The SECURE Act, signed into law on December 20, 2019, included a package of changes to the laws governing retirement plans and Individual Retirement Accounts (IRAs). This document highlights some of the changes that affect IRAs.
Please note that the IRA Disclosure Statement and endorsements included with your annuity contract do not yet reflect the changes in the law. We will notify you regarding the updated documents after they are amended to reflect the new rules.
IRA owners may be able to delay taking Required Minimum Distributions (RMDs) until they reach age 72.
Increases the age certain individuals are required to start taking RMDs from age 70½ to age 72:
- If you turn 70½ after December 31, 2019 the deadline for taking your first RMD from your traditional IRA is now April 1 of the year after the year you turn 72.
- If you turned 70½ prior to January 1, 2020 this rule change does not apply to you, and you must continue taking RMDs.
Non-spouse beneficiaries must fully withdraw the balance of Inherited IRAs within ten years.
Non-spouse beneficiaries who inherit IRAs (including traditional, Roth, SEP, and SIMPLE IRAs) from owners who die after December 31, 2019, must withdraw the entire IRA balance by the end of the tenth year after the IRA owner’s death. A spouse beneficiary has the option to stretch IRA distributions over their own life expectancy or withdraw the entire account balance by the end of the tenth year after the IRA owner’s death.
The age limitation for traditional IRA contributions has been repealed.
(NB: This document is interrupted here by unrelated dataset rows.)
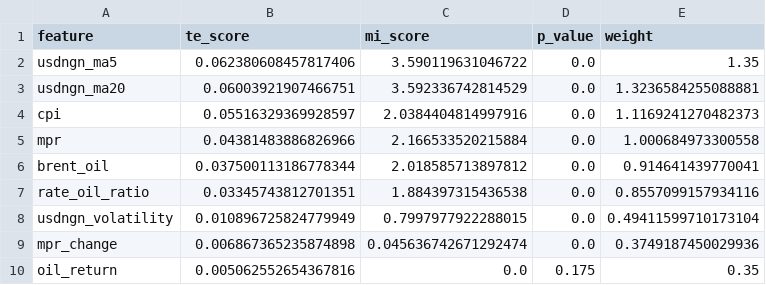
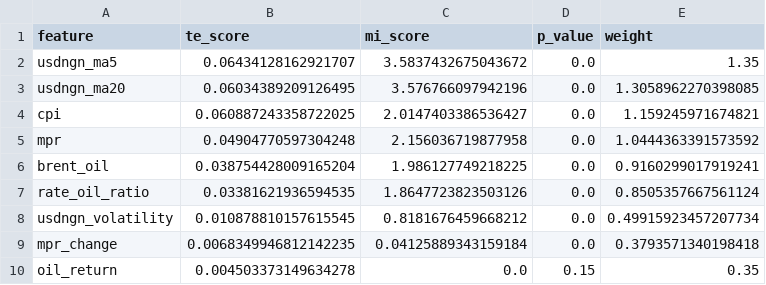
Before and after one commit to ike10/usdngn_forecasting, a CSV file: data/feature_weights.csv, drawn as a sheet.

```diff
--- a/data/feature_weights.csv
+++ b/data/feature_weights.csv
@@ -1,10 +1,10 @@
 feature,te_score,mi_score,p_value,weight
-usdngn_ma5,0.062380608457817406,3.590119631046722,0.0,1.35
-usdngn_ma20,0.06003921907466751,3.592336742814529,0.0,1.3236584255088881
-cpi,0.05516329369928597,2.0384404814997916,0.0,1.1169241270482373
-mpr,0.04381483886826966,2.166533520215884,0.0,1.000684973300558
-brent_oil,0.037500113186778344,2.018585713897812,0.0,0.914641439770041
-rate_oil_ratio,0.03345743812701351,1.884397315436538,0.0,0.8557099157934116
-usdngn_volatility,0.010896725824779949,0.7997977922288015,0.0,0.49411599710173104
-mpr_change,0.006867365235874898,0.045636742671292474,0.0,0.3749187450029936
-oil_return,0.005062552654367816,0.0,0.175,0.35
+usdngn_ma5,0.06434128162921707,3.5837432675043672,0.0,1.35
+usdngn_ma20,0.06034389209126495,3.576766097942196,0.0,1.3058962270398085
+cpi,0.060887243358722025,2.0147403386536427,0.0,1.159245971674821
+mpr,0.04904770597304248,2.156036719877958,0.0,1.0444363391573592
+brent_oil,0.038754428009165204,1.986127749218225,0.0,0.9160299017919241
+rate_oil_ratio,0.03381621936594535,1.8647723823503126,0.0,0.8505357667561124
+usdngn_volatility,0.010878810157615545,0.8181676459668212,0.0,0.49915923457207734
+mpr_change,0.0068349946812142235,0.04125889343159184,0.0,0.3793571340198418
+oil_return,0.004503373149634278,0.0,0.15,0.35
```
Also changed, not shown: data/mutual_information_scores.csv, data/raw_data.csv, 7 other files.
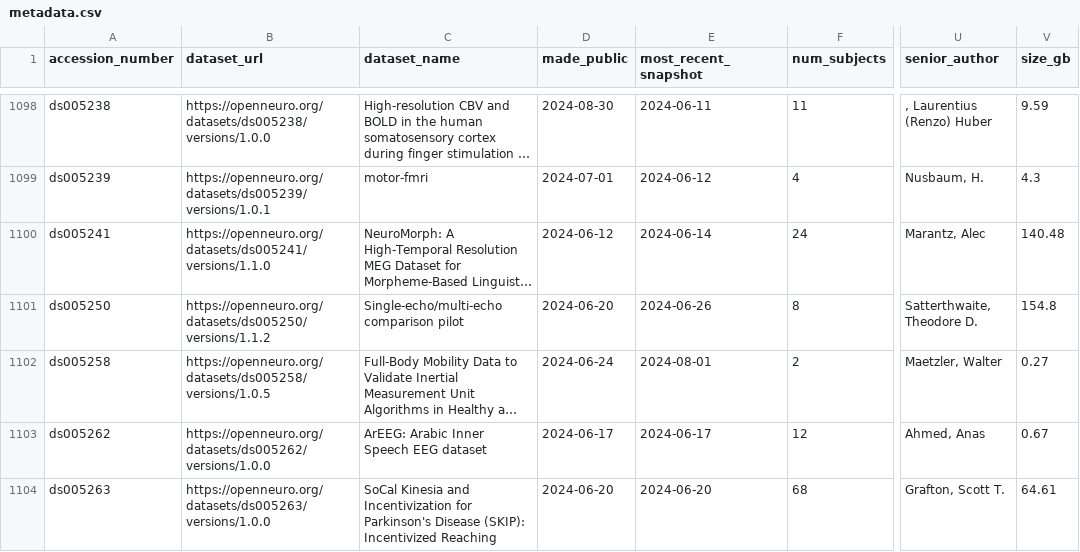
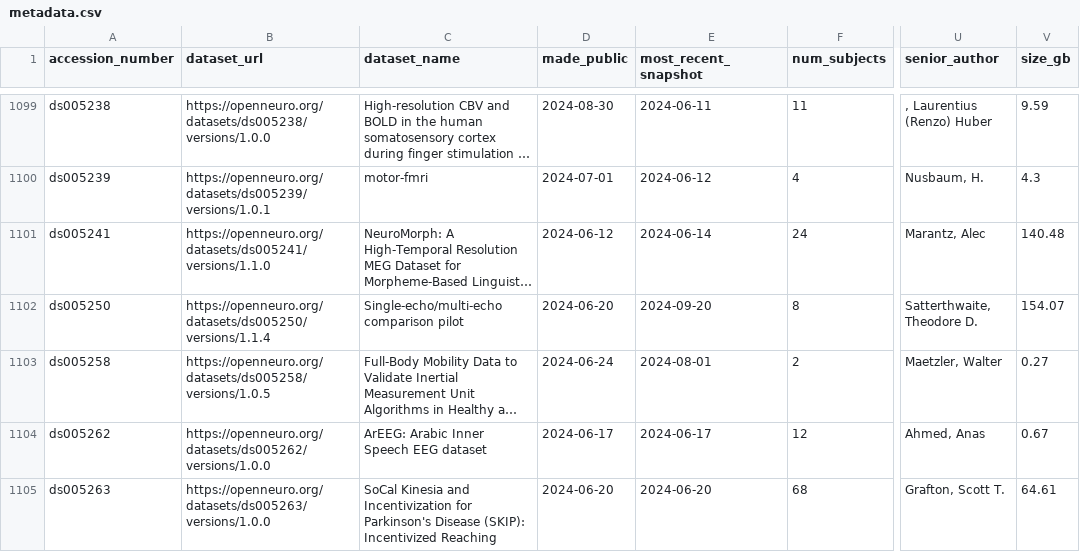
Before and after one commit to jbwexler/openneuro_metadata, a CSV file: metadata.csv, drawn as a sheet; only a part is shown, gaps mark what is left out; long unchanged cells end in …; addresses are those after the commit; the diff covers the shown part only; the diff names each change by its address in the sheet, - before the commit and + after, or states it on an @@ line.

```diff
--- a/metadata.csv
+++ b/metadata.csv
-B1102 (dataset_url): https://openneuro.org/datasets/ds005250/versions/1.1.2
+B1102 (dataset_url): https://openneuro.org/datasets/ds005250/versions/1.1.4
-E1102 (most_recent_snapshot): 2024-06-26
+E1102 (most_recent_snapshot): 2024-09-20
-V1102 (size_gb): 154.8
+V1102 (size_gb): 154.07
```
Also changed, not shown: 9 added rows, 3 removed rows and 3 edited cells elsewhere in this file.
For taxable years 2020 and later, individuals of any age with earned income can contribute to traditional IRAs. If you are still working, you may be able to contribute to your traditional IRA for 2020 and subsequent years, even after you reach age 70½ (provided that you are otherwise eligible to make IRA contributions).
Penalty-free birth or adoption withdrawals.
Beginning January 1, 2020, you can take a penalty-free distribution, up to $5,000, from your IRA for the birth or adoption of a child. Such distributions must be made within one year from the date of the birth or adoption and can later be rolled back into an IRA. Special IRS reporting requirements apply.
Please speak with your tax and/or legal professional regarding questions you have regarding these rules and your particular situation.